**Problem requirements:** If pictures are present, leave them out, and copy the data word for word.

Before-and-after change data
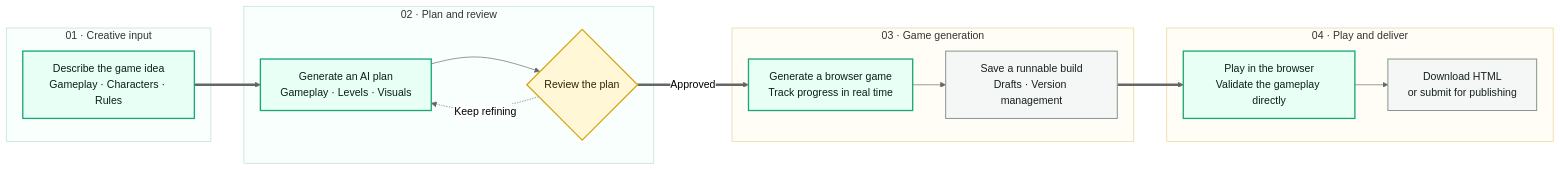
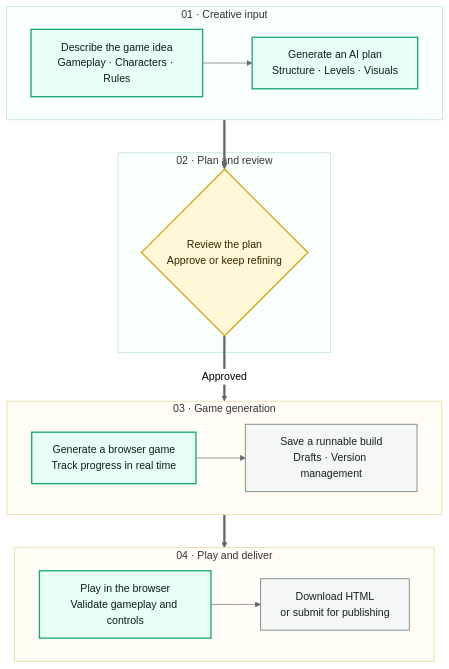
One commit to ByteTitan-star/GameForge-Copilot changed the diagram in README.en.md. Above: the diagram before and after it, drawn with Mermaid (neutral theme). The commit also changed other lines of this file and 1 other file, not shown here.

````diff
--- a/README.en.md
+++ b/README.en.md
@@ -27,40 +27,40 @@
 ```mermaid
-flowchart LR
+flowchart TB
     subgraph S1["01 · Creative input"]
-        A["Describe the game idea<br/>Gameplay · Characters · Rules"]
+        direction LR
+        A["Describe the game idea<br/>Gameplay · Characters · Rules"] --> B["Generate an AI plan<br/>Structure · Levels · Visuals"]
     end
 
     subgraph S2["02 · Plan and review"]
-        B["Generate an AI plan<br/>Gameplay · Levels · Visuals"]
-        C{"Review the plan"}
-        B --> C
-        C -.->|Keep refining| B
+        C{"Review the plan<br/>Approve or keep refining"}
     end
 
     subgraph S3["03 · Game generation"]
+        direction LR
         D["Generate a browser game<br/>Track progress in real time"]
         E["Save a runnable build<br/>Drafts · Version management"]
         D --> E
     end
 
     subgraph S4["04 · Play and deliver"]
-        F["Play in the browser<br/>Validate the gameplay directly"]
+        direction LR
+        F["Play in the browser<br/>Validate gameplay and controls"]
         G["Download HTML<br/>or submit for publishing"]
         F --> G
     end
 
-    A ==> B
+    B ==> C
     C ==>|Approved| D
     E ==> F
 
     classDef primary fill:#e8fff6,stroke:#18a875,stroke-width:2px,color:#092018
     classDef decision fill:#fff7d6,stroke:#d7a719,stroke-width:2px,color:#332600
     classDef output fill:#f4f7f6,stroke:#83958f,stroke-width:1.5px,color:#17211e
     class A,B,D,F primary
     class C decision
     class E,G output
     style S1 fill:#f8fffc,stroke:#b7ded0,stroke-width:1px
     style S2 fill:#f8fffc,stroke:#b7ded0,stroke-width:1px
     style S3 fill:#fffdf5,stroke:#e6d28d,stroke-width:1px
     style S4 fill:#fffdf5,stroke:#e6d28d,stroke-width:1px
 ```
````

**Response to the task:**
One commit to ByteTitan-star/GameForge-Copilot changed the diagram in README.en.md. Above: the diagram before and after it, drawn with Mermaid (neutral theme). The commit also changed other lines of this file and 1 other file, not shown here.

````diff
--- a/README.en.md
+++ b/README.en.md
@@ -27,40 +27,40 @@
 ```mermaid
-flowchart LR
+flowchart TB
     subgraph S1["01 · Creative input"]
-        A["Describe the game idea<br/>Gameplay · Characters · Rules"]
+        direction LR
+        A["Describe the game idea<br/>Gameplay · Characters · Rules"] --> B["Generate an AI plan<br/>Structure · Levels · Visuals"]
     end
 
     subgraph S2["02 · Plan and review"]
-        B["Generate an AI plan<br/>Gameplay · Levels · Visuals"]
-        C{"Review the plan"}
-        B --> C
-        C -.->|Keep refining| B
+        C{"Review the plan<br/>Approve or keep refining"}
     end
 
     subgraph S3["03 · Game generation"]
+        direction LR
         D["Generate a browser game<br/>Track progress in real time"]
         E["Save a runnable build<br/>Drafts · Version management"]
         D --> E
     end
 
     subgraph S4["04 · Play and deliver"]
-        F["Play in the browser<br/>Validate the gameplay directly"]
+        direction LR
+        F["Play in the browser<br/>Validate gameplay and controls"]
         G["Download HTML<br/>or submit for publishing"]
         F --> G
     end
 
-    A ==> B
+    B ==> C
     C ==>|Approved| D
     E ==> F
 
     classDef primary fill:#e8fff6,stroke:#18a875,stroke-width:2px,color:#092018
     classDef decision fill:#fff7d6,stroke:#d7a719,stroke-width:2px,color:#332600
     classDef output fill:#f4f7f6,stroke:#83958f,stroke-width:1.5px,color:#17211e
     class A,B,D,F primary
     class C decision
     class E,G output
     style S1 fill:#f8fffc,stroke:#b7ded0,stroke-width:1px
     style S2 fill:#f8fffc,stroke:#b7ded0,stroke-width:1px
     style S3 fill:#fffdf5,stroke:#e6d28d,stroke-width:1px
     style S4 fill:#fffdf5,stroke:#e6d28d,stroke-width:1px
 ```
````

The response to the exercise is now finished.